Does a continuous balcony carried around some curved shops underline [accentuate? contrast with? relieve?] a simple rhythm of some windows? You be the judge.
Do projecting balconies and the screens for vines separating the houses lighten the design? Are you appreciating the added interest? Or did you miss it?
There are other things about these houses that could have been mentioned – like how the projecting balcony also gives some degree of shelter and identity to the front entrance but Hitchcock only sees it in how much “interest” it adds. We have some more interest in this next image where a “curve continues a wall surface around a corner”. ! ! ! Henry Russell Hitchcock is known as a historian. This book, The International Style, is said to have been widely influential.
This one’s my favourite. The photograph above is on the right page and this next image is on the left. The shops in the photo above, are at the two pointy corners to the right of the image. But have a look at the plans. These houses presumably sleep six people because there are six dining chairs. The three bedrooms are 4.4m2, 7.2m2 and 7.5m2. There is no bathroom. There is nothing to do upstairs except sleep. There is nothing to do downstairs except sit, and occasionally eat. This is Rotterdam, not Russia. Whoever lived here needed some housing and couldn’t pay that much for it. Hitchcock has nothing to say about this apart from the the unfortunate heaviness of the thick wooden window frame is minimised by the treatment of the windows as a continuous band.
It’s easy to imagine that whenever these people were not sleeping or eating, they were working. And that on the day or half-day they did have off, they went to church. Here’s what Hitchcock has to say about the ‘community building’.
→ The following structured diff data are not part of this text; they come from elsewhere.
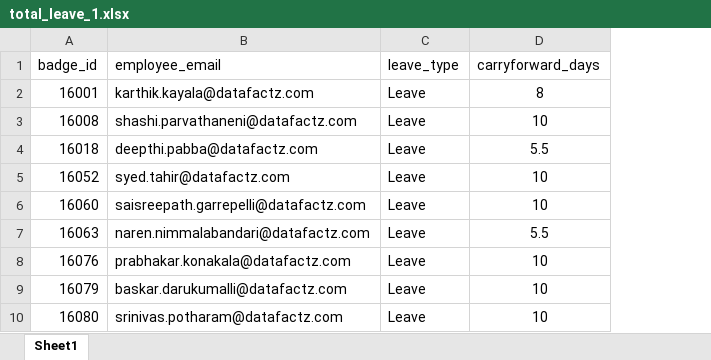
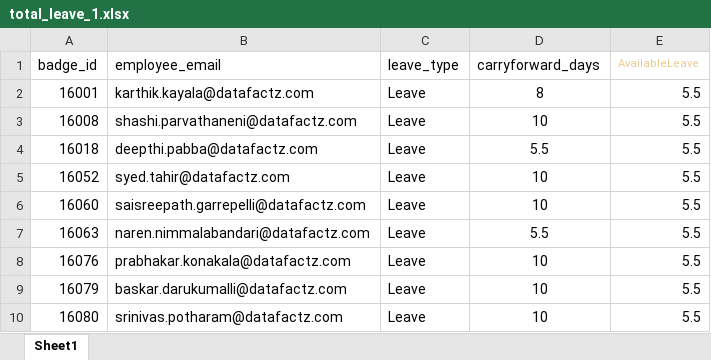
Before and after one commit to Bhargav-Datafactz/DataFactZ_HRMS, an Excel workbook: total_leave_1.xlsx, sheet Sheet1, drawn as a sheet; only a part is shown; values as stored, in another font and other column widths than the file's, no borders; the diff names each change by its address in the sheet, - before the commit and + after, or states it on an @@ line.

```diff
--- a/total_leave_1.xlsx (sheet Sheet1)
+++ b/total_leave_1.xlsx (sheet Sheet1)
+column E (AvailableLeave), rows 2-10: all 5.5
```
Also changed, not shown: 18 other files.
CONCLUSION: With “The International Style”, Hitchcock and Johnson have been accused of downplaying, neglecting or overlooking the social agenda of Functionalism. This is not true. They actively ripped its balls off and flushed them down the toilet.
POSTSCRIPT: If you googlearth Kiefhoek, you will get to here.
In September 1990, the Sikkens Foundation supported the restoration of the Kiefhoek by J.J.P. Oud. The original houses were all opened up to comply with the modern requirements of hygiene and comfort. However, one house was restored to its original condition. The furnishing of this “museum house” was funded by the Sikkens Foundation and was accompanied by a publication. [More pics here.]